The government forecasts that these measures will result in a marked reduction of approximately 300,000 individuals in net migration annually. This strategic manoeuvre spearheaded by Cleverly and endorsed by Prime Minister Rishi Sunak is an explicit attempt to salvage the Conservative Party's credibility in managing immigration, which has faced scrutiny and wavering public trust.

Yet, amidst these ambitions, experts caution that such stringent regulations risk exacerbating the strain already burdening the healthcare sector and could impede the UK's long-term economic growth potential.

Cleverly articulated in a parliamentary address, highlighted the urgency of curbing migration, stating: "Migration is far too high and needs to come down... enough is enough."

He further announced the unveiling of an all-encompassing five-point plan, aiming to curb immigration abuses, ensuring the most substantial reduction in net migration ever witnessed.

The key facets of this plan involve not only elevating the salary threshold but also abolishing the "shortage occupation list". Additionally, social care workers would be barred from bringing their dependents to the UK. Moreover, sponsorship for family members to move to the UK would now mandate a minimum income of £38,700, a sharp escalation from the existing £18,600 threshold.

Crucially, the government has solicited the Migration Advisory Committee to review regulations concerning individuals who have completed undergraduate degrees within the UK.

Downing Street lauded this package as "the biggest clampdown on legal migration ever", heralding it as a mechanism to substantially reduce numbers while ensuring economic growth. However, this forms just one part of a dual-phased strategy aimed at curbing both legal and illegal immigration. Plans to sign a new asylum treaty with Rwanda signal the forthcoming legislative efforts in this realm.

Reports reveal that Downing Street initially planned a more moderate set of restrictions on legal migration but capitulated under intense pressure from Tory backbenchers and Robert Jenrick, the immigration minister. However, Downing Street refuted claims suggesting the five-point plan mirrored Jenrick's repeated advocacy in recent weeks.

Christopher Howarth, a former Home Office advisor, highlighted previous opposition from departments like the Treasury, which had vetoed similar proposals due to apprehensions about stifling economic growth. He stressed the resonance of these current changes with suggestions made 18 months ago, which were thwarted by internal opposition.

The Home Office's projections indicate a reduction of 300,000 entrants into the UK, including substantial decreases across student routes, health and social care routes, skilled worker pathways and sponsored family members. However, precise estimates regarding reductions in workers versus their dependents remain elusive.

Alarm bells ring louder within the health and social care sectors, already grappling with 152,000 care worker vacancies in England. Industry leaders express grave concerns, citing potential difficulties in recruiting foreign workers and urging swift government action to enhance domestic recruitment by improving pay and conditions.

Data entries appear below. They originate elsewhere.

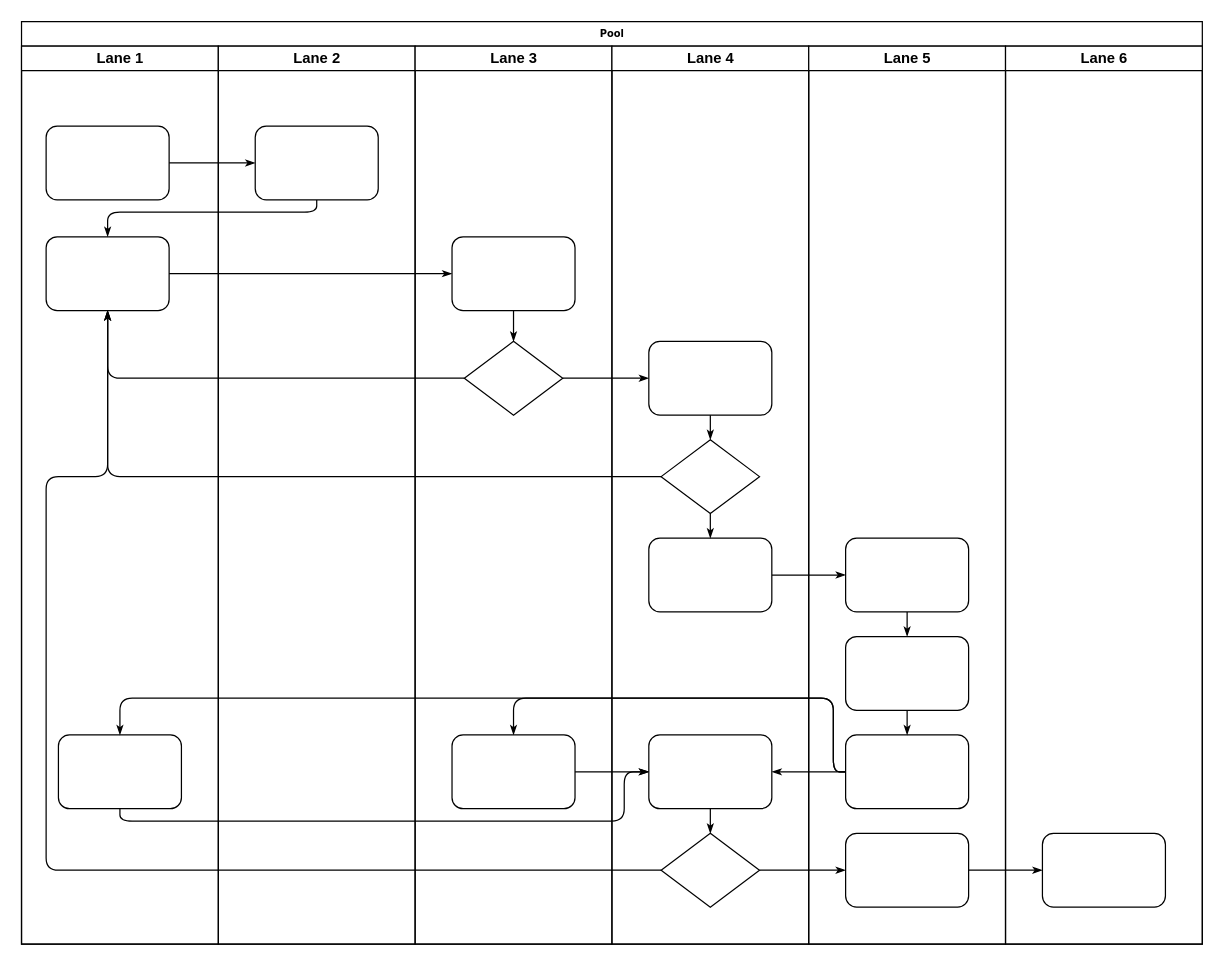
xujianliu/AndroidNotes keeps this draw.io diagram as 未命名绘图.drawio. Above is the earlier version. Source tidied: cells renumbered, new cells numbered last; positions are measured from the earlier drawing's top-left corner, leaving out a move shared by most shapes. Both pictures are drawn from the tidied source at 123%, with x=0, y=0 at pixel (21, 21).
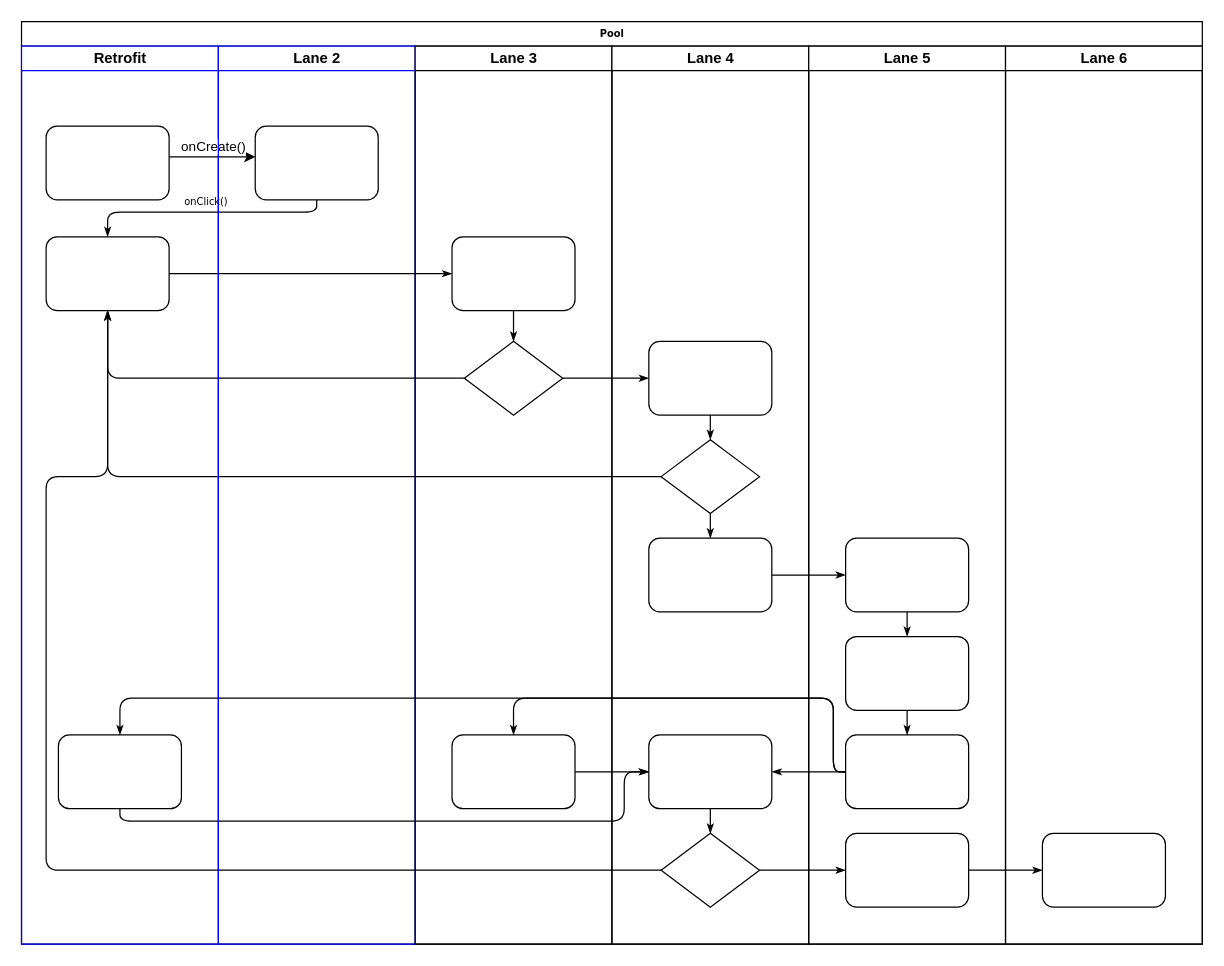
After the change.

Unchanged cells that the change refers to:
```xml
<mxCell id="2" value="Pool" style="swimlane;html=1;startSize=20;rounded=0;shadow=0;labelBackgroundColor=none;strokeWidth=1;fontFamily=Verdana;fontSize=8;align=center;" parent="1" vertex="1">
  <mxGeometry width="960" height="750" as="geometry" />
</mxCell>
<mxCell id="4" style="rounded=1;whiteSpace=wrap;html=1;shadow=0;labelBackgroundColor=none;strokeWidth=1;fontFamily=Verdana;fontSize=8;align=center;" parent="3" vertex="1">
  <mxGeometry x="20" y="65" width="100" height="60" as="geometry" />
</mxCell>
<mxCell id="5" style="rounded=1;whiteSpace=wrap;html=1;shadow=0;labelBackgroundColor=none;strokeWidth=1;fontFamily=Verdana;fontSize=8;align=center;" parent="3" vertex="1">
  <mxGeometry x="20" y="155" width="100" height="60" as="geometry" />
</mxCell>
<mxCell id="23" style="rounded=1;whiteSpace=wrap;html=1;shadow=0;labelBackgroundColor=none;strokeWidth=1;fontFamily=Verdana;fontSize=8;align=center;" parent="22" vertex="1">
  <mxGeometry x="30" y="65" width="100" height="60" as="geometry" />
</mxCell>
```

The edit, as a diff of the source:
```diff
@@
-    <mxCell id="3" value="Lane 1" style="swimlane;html=1;startSize=20;" parent="2" vertex="1">
+    <mxCell id="3" value="Retrofit" style="swimlane;html=1;startSize=20;strokeColor=#0000FF;" parent="2" vertex="1">
       <mxGeometry y="20" width="160" height="730" as="geometry" />
     </mxCell>
@@
-    <mxCell id="7" style="edgeStyle=orthogonalEdgeStyle;rounded=1;html=1;labelBackgroundColor=none;startArrow=none;startFill=0;startSize=5;endArrow=classicThin;endFill=1;endSize=5;jettySize=auto;strokeWidth=1;fontFamily=Verdana;fontSize=8;" parent="2" edge="1" source="4" target="23">
-      <mxGeometry relative="1" as="geometry" />
-    </mxCell>
-    <mxCell id="8" style="edgeStyle=orthogonalEdgeStyle;rounded=1;html=1;labelBackgroundColor=none;startArrow=none;startFill=0;startSize=5;endArrow=classicThin;endFill=1;endSize=5;jettySize=auto;strokeWidth=1;fontFamily=Verdana;fontSize=8;" parent="2" edge="1" source="23" target="5">
+    <mxCell id="8" value="onClick()" style="edgeStyle=orthogonalEdgeStyle;rounded=1;html=1;labelBackgroundColor=none;startArrow=none;startFill=0;startSize=5;endArrow=classicThin;endFill=1;endSize=5;jettySize=auto;strokeWidth=1;fontFamily=Verdana;fontSize=8;labelPosition=center;verticalLabelPosition=top;align=center;verticalAlign=bottom;" parent="2" edge="1" source="23" target="5">
       <mxGeometry relative="1" as="geometry">
         <Array as="points">
           <mxPoint x="240" y="155" />
           <mxPoint x="70" y="155" />
         </Array>
       </mxGeometry>
     </mxCell>
@@
+    <mxCell id="47" style="endArrow=classic;html=1;rounded=0;" parent="2" edge="1">
+      <mxGeometry relative="1" as="geometry">
+        <mxPoint x="120" y="110" as="sourcePoint" />
+        <mxPoint x="190" y="110" as="targetPoint" />
+      </mxGeometry>
+    </mxCell>
+    <mxCell id="48" value="onCreate()" style="edgeLabel;html=1;align=center;verticalAlign=bottom;imageVerticalAlign=middle;labelPadding=0;labelPosition=center;verticalLabelPosition=top;" parent="47" vertex="1">
+      <mxGeometry relative="1" as="geometry" />
+    </mxCell>
-    <mxCell id="22" value="Lane 2" style="swimlane;html=1;startSize=20;" parent="2" vertex="1">
+    <mxCell id="22" value="Lane 2" style="swimlane;html=1;startSize=20;strokeColor=#0000FF;" parent="2" vertex="1">
       <mxGeometry x="160" y="20" width="160" height="730" as="geometry" />
     </mxCell>
```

Critics within the Conservative fold, like George Eustice, critique the inherent flaws in a skills-based migration policy, highlighting preferential access to certain professions at the expense of crucial sectors like care, food industry, manufacturing and tourism.

Notably, these measures resonate with the pre-Brexit immigration framework, resembling a system where skilled non-EU workers primarily required degrees. This shift contrasts with the surge in visas granted to foreign health and social care workers, a figure more than doubling to 143,990 in the year ending September, accompanied by 173,896 dependents.

The Migration Advisory Committee's prior recommendation to scrap the shortage occupation list stemmed from concerns that it was being exploited by low-wage sectors to source cheaper foreign labour instead of investing in domestic recruitment.

Despite promises dating back to 2010 to significantly reduce net migration, the numbers have persisted at high levels, notably rising post-Brexit, with a substantial influx from non-EU countries. This surge contrasts starkly with pledges made during the Brexit campaign about border control, posing challenges for anti-EU factions within the Conservative party.